- Support your gut microbiome by maximizing nutrient density
- Address micronutrient deficiencies (!!)
Now it’s on you. Stop paying attention to the media buzz and start taking matters into your own hands. If you think this is too simple a solution, you’re mistaken. Your body is subject to the most primal laws of nature. Bad luck and bad genetics don’t exist. You were born with all the right tools to get the job done.
I encourage you to check out the links I provided throughout this article for additional information. If there’s anything else you want to know, leave a comment or ask me directly.
Thank you for reading
Bailey, R.L., West, K.P. Jr, Black, R.E. (2015). The epidemiology of global micronutrient deficiencies. Ann Nutr Metab. 2015;66 Suppl 2:22-33.
Brown, K., DeCoffe, D., Molcan, E., & Gibson, D. L. (2012). Diet-Induced Dysbiosis of the Intestinal Microbiota and the Effects on Immunity and Disease.Nutrients, 4(8), 1095–1119.
Fred J.P.H. Brouns, Vincent J. van Buul , Peter R. Shewry (2013). Does wheat make us fat and sick? Journal of Cereal Science; 58 (2013): 209-215
Cummins, A.G., Roberts-Thomson, I.C. (2009). Prevalence of celiac disease in the asia–pacific region. Journal of Gastroenterology and Hepatology, 24 (2009), 1347–1351
M. Hession , C. Rolland , U. Kulkarni , A. Wise and J. Broom (2009). Systematic review of randomized controlled trials of low-carbohydrate vs. low-fat/low-calorie diets in the management of obesity and its comorbidities. Obes Rev. 2009 Jan;10(1):36-50
Ludvigsson, J.F., Leffler, D.A., Bai, J.C., Biagi, F., Fasano, A., Green, P.H., Hadjivassiliou, M., Kaukinen, K., Kelly, C.P., Leonard, J.N., Lundin, K.E., Murray, J.A., Sanders, D.S., Walker, M.M., Zingone, F., Ciacci, C. (2013). The Oslo definitions for coeliac disease and related terms. Gut 62 (1): 43–52.
Molina-Infante J, Santolaria S, Sanders DS, Fernández-Bañares F (May 2015). “ystematic review: noncoeliac gluten sensitivity” Aliment Pharmacol Ther (Review) 41 (9): 807–20.

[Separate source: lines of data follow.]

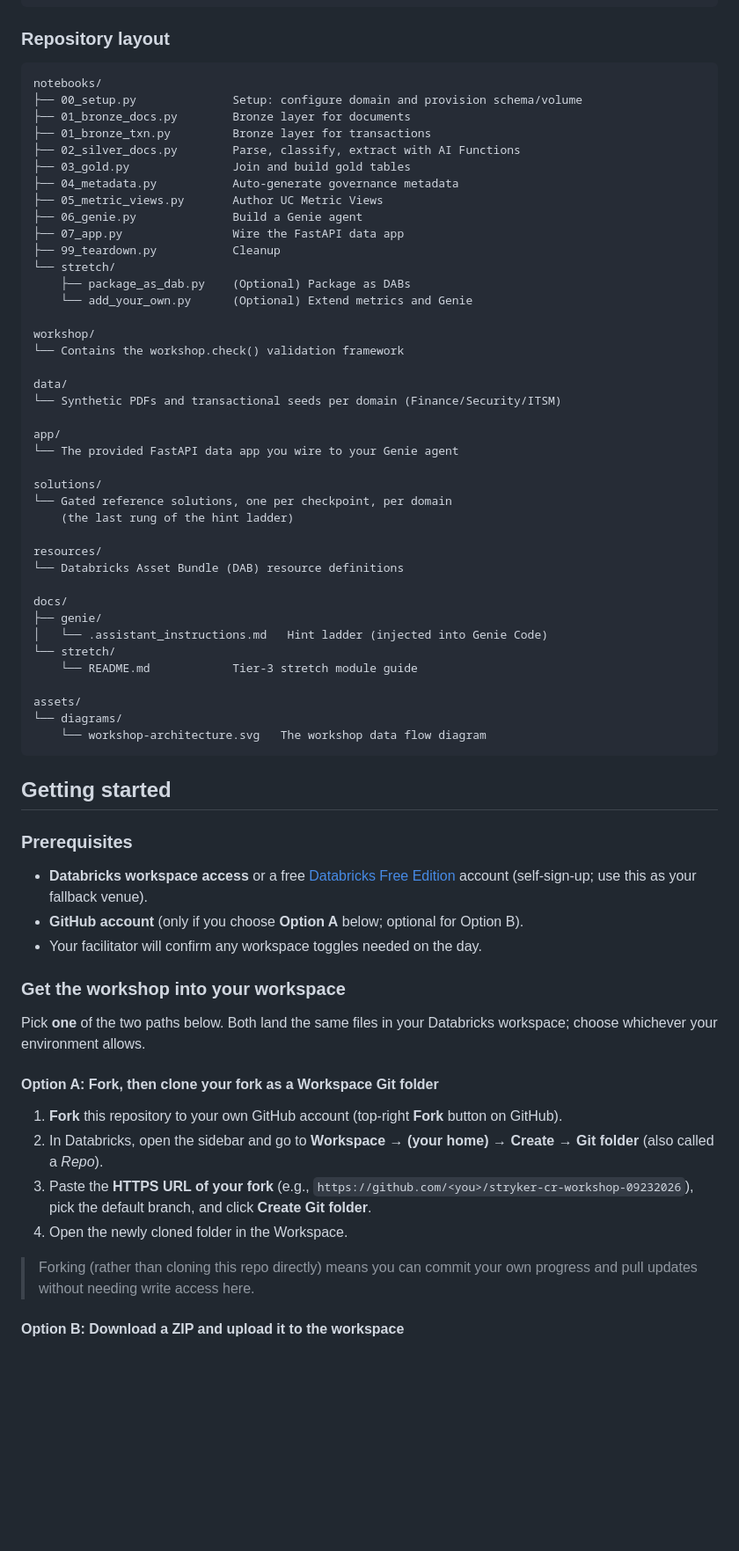
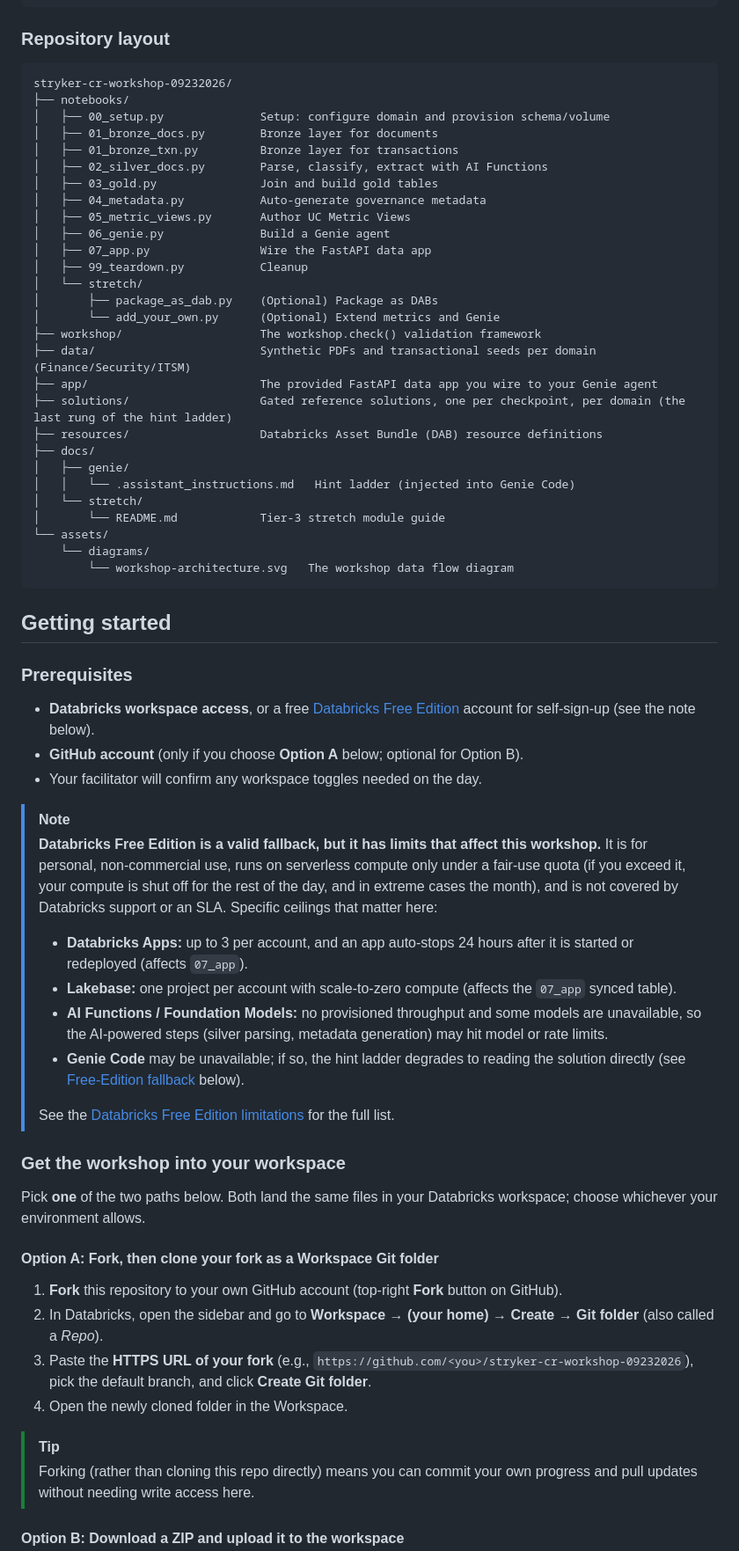
Before and after one commit to pablordoricaw/stryker-cr-workshop-09232026, a Markdown page: README.md, the part around one of its changes. Shown at 88% size. Rendered like a GitHub page; blank space fills up the shorter version.

Commit message:
docs(readme): root the layout tree, add Free Edition note, use GitHub admonitions (#29)
- Nest the repository layout under a stryker-cr-workshop-09232026/ root
- Add a Free Edition prerequisites note with verified limitations
  (serverless quota, non-commercial/no-SLA, Apps and Lakebase caps,
  foundation-model limits, Genie Code caveat)
- Convert the Forking and Facilitator note blockquotes to GitHub
  admonitions ([!TIP] / [!NOTE]); leave worked-example quotes as-is
- Remove the horizontal-rule section divider
- Promote the "You're ready" paragraph to a "You've got the code, now
  what?" subsection with a matching table-of-contents entry

Co-authored-by: Isaac <no-reply@databricks.com>

````diff
--- a/README.md
+++ b/README.md
@@ -71,55 +72,52 @@ stretch/add_your_own        Extend metric views and Genie questions
 ### Repository layout
 
 ```
-notebooks/
-├── 00_setup.py              Setup: configure domain and provision schema/volume
-├── 01_bronze_docs.py        Bronze layer for documents
-├── 01_bronze_txn.py         Bronze layer for transactions
-├── 02_silver_docs.py        Parse, classify, extract with AI Functions
-├── 03_gold.py               Join and build gold tables
-├── 04_metadata.py           Auto-generate governance metadata
-├── 05_metric_views.py       Author UC Metric Views
-├── 06_genie.py              Build a Genie agent
-├── 07_app.py                Wire the FastAPI data app
-├── 99_teardown.py           Cleanup
-└── stretch/
-    ├── package_as_dab.py    (Optional) Package as DABs
-    └── add_your_own.py      (Optional) Extend metrics and Genie
-
-workshop/
-└── Contains the workshop.check() validation framework
-
-data/
-└── Synthetic PDFs and transactional seeds per domain (Finance/Security/ITSM)
-
-app/
-└── The provided FastAPI data app you wire to your Genie agent
-
-solutions/
-└── Gated reference solutions, one per checkpoint, per domain
-    (the last rung of the hint ladder)
-
-resources/
-└── Databricks Asset Bundle (DAB) resource definitions
-
-docs/
-├── genie/
-│   └── .assistant_instructions.md   Hint ladder (injected into Genie Code)
-└── stretch/
-    └── README.md            Tier-3 stretch module guide
-
-assets/
-└── diagrams/
-    └── workshop-architecture.svg   The workshop data flow diagram
+stryker-cr-workshop-09232026/
+├── notebooks/
+│   ├── 00_setup.py              Setup: configure domain and provision schema/volume
+│   ├── 01_bronze_docs.py        Bronze layer for documents
+│   ├── 01_bronze_txn.py         Bronze layer for transactions
+│   ├── 02_silver_docs.py        Parse, classify, extract with AI Functions
+│   ├── 03_gold.py               Join and build gold tables
+│   ├── 04_metadata.py           Auto-generate governance metadata
+│   ├── 05_metric_views.py       Author UC Metric Views
+│   ├── 06_genie.py              Build a Genie agent
+│   ├── 07_app.py                Wire the FastAPI data app
+│   ├── 99_teardown.py           Cleanup
+│   └── stretch/
+│       ├── package_as_dab.py    (Optional) Package as DABs
+│       └── add_your_own.py      (Optional) Extend metrics and Genie
+├── workshop/                    The workshop.check() validation framework
+├── data/                        Synthetic PDFs and transactional seeds per domain (Finance/Security/ITSM)
+├── app/                         The provided FastAPI data app you wire to your Genie agent
+├── solutions/                   Gated reference solutions, one per checkpoint, per domain (the last rung of the hint ladder)
+├── resources/                   Databricks Asset Bundle (DAB) resource definitions
+├── docs/
+│   ├── genie/
+│   │   └── .assistant_instructions.md   Hint ladder (injected into Genie Code)
+│   └── stretch/
+│       └── README.md            Tier-3 stretch module guide
+└── assets/
+    └── diagrams/
+        └── workshop-architecture.svg   The workshop data flow diagram
 ```
 
 ## Getting started
 
 ### Prerequisites
 
-- **Databricks workspace access** or a free [Databricks Free Edition](https://www.databricks.com/learn/free-edition) account (self-sign-up; use this as your fallback venue).
+- **Databricks workspace access**, or a free [Databricks Free Edition](https://www.databricks.com/learn/free-edition) account for self-sign-up (see the note below).
 - **GitHub account** (only if you choose **Option A** below; optional for Option B).
 - Your facilitator will confirm any workspace toggles needed on the day.
+
+> [!NOTE]
+> **Databricks Free Edition is a valid fallback, but it has limits that affect this workshop.** It is for personal, non-commercial use, runs on serverless compute only under a fair-use quota (if you exceed it, your compute is shut off for the rest of the day, and in extreme cases the month), and is not covered by Databricks support or an SLA. Specific ceilings that matter here:
+> - **Databricks Apps:** up to 3 per account, and an app auto-stops 24 hours after it is started or redeployed (affects `07_app`).
+> - **Lakebase:** one project per account with scale-to-zero compute (affects the `07_app` synced table).
+> - **AI Functions / Foundation Models:** no provisioned throughput and some models are unavailable, so the AI-powered steps (silver parsing, metadata generation) may hit model or rate limits.
+> - **Genie Code** may be unavailable; if so, the hint ladder degrades to reading the solution directly (see [Free-Edition fallback](#free-edition-fallback) below).
+>
+> See the [Databricks Free Edition limitations](https://docs.databricks.com/aws/en/getting-started/free-edition-limitations) for the full list.
 
 ### Get the workshop into your workspace
 
@@ -132,6 +130,7 @@ Pick **one** of the two paths below. Both land the same files in your Databricks
 3. Paste the **HTTPS URL of your fork** (e.g., `https://github.com/<you>/stryker-cr-workshop-09232026`), pick the default branch, and click **Create Git folder**.
 4. Open the newly cloned folder in the Workspace.
 
+> [!TIP]
 > Forking (rather than cloning this repo directly) means you can commit your own progress and pull updates without needing write access here.
 
 #### Option B: Download a ZIP and upload it to the workspace
````
Also changed, not shown: other parts of README.md (+5 -3 lines).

K. Mustalahti, C. Catassi, A. Reunanen, E. Fabiani, M. Heier, S. McMillan, L. Murray, M.H. Metzger, M. Gasparin, E. Bravi (2010). The prevalence of celiac disease in europe: results of a centralized, international mass screening project. Annals of Medicine, 42 (2010), pp. 587–595

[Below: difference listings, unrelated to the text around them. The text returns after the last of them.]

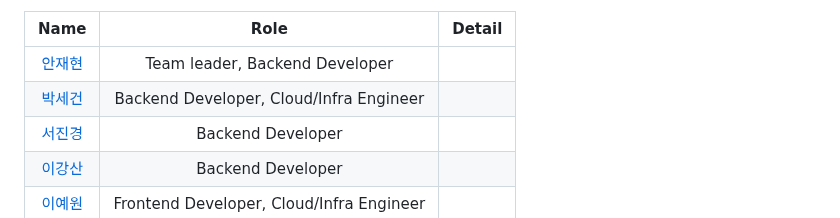
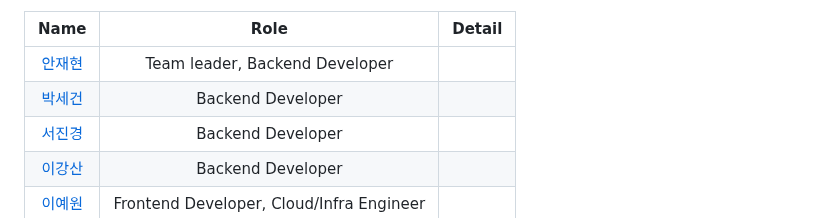
Before and after one commit to PARKSEGUN/MongddangNaeddang, a Markdown page: README.md, the part around the change. Drawn GitHub-style.

```diff
--- a/README.md
+++ b/README.md
@@ -32,7 +32,7 @@
 |                 Name                 |                   Role                   | Detail |
 |:------------------------------------:|:----------------------------------------:|:------:|
 |    [안재현](https://github.com/ddd)     |      Team leader, Backend Developer      |      |
-|    [박세건](https://github.com/PARKSEGUN)     |            Backend Developer, Cloud/Infra Engineer             |        |
+|    [박세건](https://github.com/PARKSEGUN)     |            Backend Developer            |        |
 |    [서진경](https://github.com/JinKyeong-Seo)     |            Backend Developer             |        |
 | [이강산](https://github.com/clintkslee) |            Backend Developer             |        |
 |    [이예원](https://github.com/Eyekrw)     | Frontend Developer, Cloud/Infra Engineer |        |
```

Redman, L. M., Martin, C. K., Williamson, D. A., & Ravussin, E. (2008). Effect of Caloric Restriction in Non-Obese Humans on Physiological, Psychological and Behavioral Outcomes. Physiology & Behavior, 94(5), 643–648

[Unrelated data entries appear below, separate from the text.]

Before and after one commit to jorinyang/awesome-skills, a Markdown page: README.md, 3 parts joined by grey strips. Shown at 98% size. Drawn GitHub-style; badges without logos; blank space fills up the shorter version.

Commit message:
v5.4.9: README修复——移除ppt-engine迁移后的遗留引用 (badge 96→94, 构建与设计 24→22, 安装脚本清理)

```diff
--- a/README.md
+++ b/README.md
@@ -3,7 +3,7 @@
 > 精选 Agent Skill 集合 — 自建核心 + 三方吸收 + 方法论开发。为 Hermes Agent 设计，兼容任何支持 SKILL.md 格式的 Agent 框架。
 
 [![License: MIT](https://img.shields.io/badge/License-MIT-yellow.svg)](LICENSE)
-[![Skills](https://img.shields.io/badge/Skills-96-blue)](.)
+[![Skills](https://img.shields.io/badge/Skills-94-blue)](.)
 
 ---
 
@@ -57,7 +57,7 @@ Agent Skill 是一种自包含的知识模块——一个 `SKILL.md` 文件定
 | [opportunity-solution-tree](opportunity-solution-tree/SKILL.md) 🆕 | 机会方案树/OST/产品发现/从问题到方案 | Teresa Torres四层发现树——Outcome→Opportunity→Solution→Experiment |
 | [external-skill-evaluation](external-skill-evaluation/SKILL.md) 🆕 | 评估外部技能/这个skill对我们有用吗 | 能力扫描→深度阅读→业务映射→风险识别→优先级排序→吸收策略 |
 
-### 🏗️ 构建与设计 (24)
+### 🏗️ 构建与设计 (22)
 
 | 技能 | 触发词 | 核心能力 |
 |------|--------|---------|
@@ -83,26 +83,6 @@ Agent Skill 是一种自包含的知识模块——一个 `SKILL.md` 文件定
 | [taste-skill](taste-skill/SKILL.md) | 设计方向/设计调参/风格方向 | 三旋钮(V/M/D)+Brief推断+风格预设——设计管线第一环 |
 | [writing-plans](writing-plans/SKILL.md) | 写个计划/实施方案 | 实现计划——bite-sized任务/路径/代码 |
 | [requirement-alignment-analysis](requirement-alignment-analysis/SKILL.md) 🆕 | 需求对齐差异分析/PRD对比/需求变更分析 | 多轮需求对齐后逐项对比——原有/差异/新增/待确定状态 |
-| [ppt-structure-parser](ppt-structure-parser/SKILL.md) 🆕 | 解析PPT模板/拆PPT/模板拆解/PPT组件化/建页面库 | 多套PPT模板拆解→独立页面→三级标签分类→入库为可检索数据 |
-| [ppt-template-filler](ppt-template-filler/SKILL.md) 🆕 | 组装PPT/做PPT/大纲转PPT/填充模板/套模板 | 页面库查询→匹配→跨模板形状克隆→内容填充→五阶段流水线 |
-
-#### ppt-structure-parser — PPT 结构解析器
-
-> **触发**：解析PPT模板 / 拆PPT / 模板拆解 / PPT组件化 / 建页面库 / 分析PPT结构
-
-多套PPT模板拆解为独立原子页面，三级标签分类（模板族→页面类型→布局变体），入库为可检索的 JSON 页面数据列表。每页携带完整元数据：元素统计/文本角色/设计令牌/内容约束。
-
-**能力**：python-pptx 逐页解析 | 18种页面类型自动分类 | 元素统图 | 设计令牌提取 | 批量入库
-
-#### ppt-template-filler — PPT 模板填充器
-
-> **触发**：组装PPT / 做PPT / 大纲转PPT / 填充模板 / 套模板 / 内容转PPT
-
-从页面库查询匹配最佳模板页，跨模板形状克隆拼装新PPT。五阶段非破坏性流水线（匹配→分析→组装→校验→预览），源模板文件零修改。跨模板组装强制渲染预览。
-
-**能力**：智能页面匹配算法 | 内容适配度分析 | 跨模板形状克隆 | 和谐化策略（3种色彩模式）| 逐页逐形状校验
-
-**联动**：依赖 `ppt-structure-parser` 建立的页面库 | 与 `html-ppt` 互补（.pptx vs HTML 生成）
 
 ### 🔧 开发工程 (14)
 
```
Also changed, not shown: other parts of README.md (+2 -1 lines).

Sekirov, I., Russell, S.L., Antunes, L.C., Finlay, B.B. (2010). Gut microbiota in health and disease. Physiol Rev. 2010 Jul; 90(3):859-904.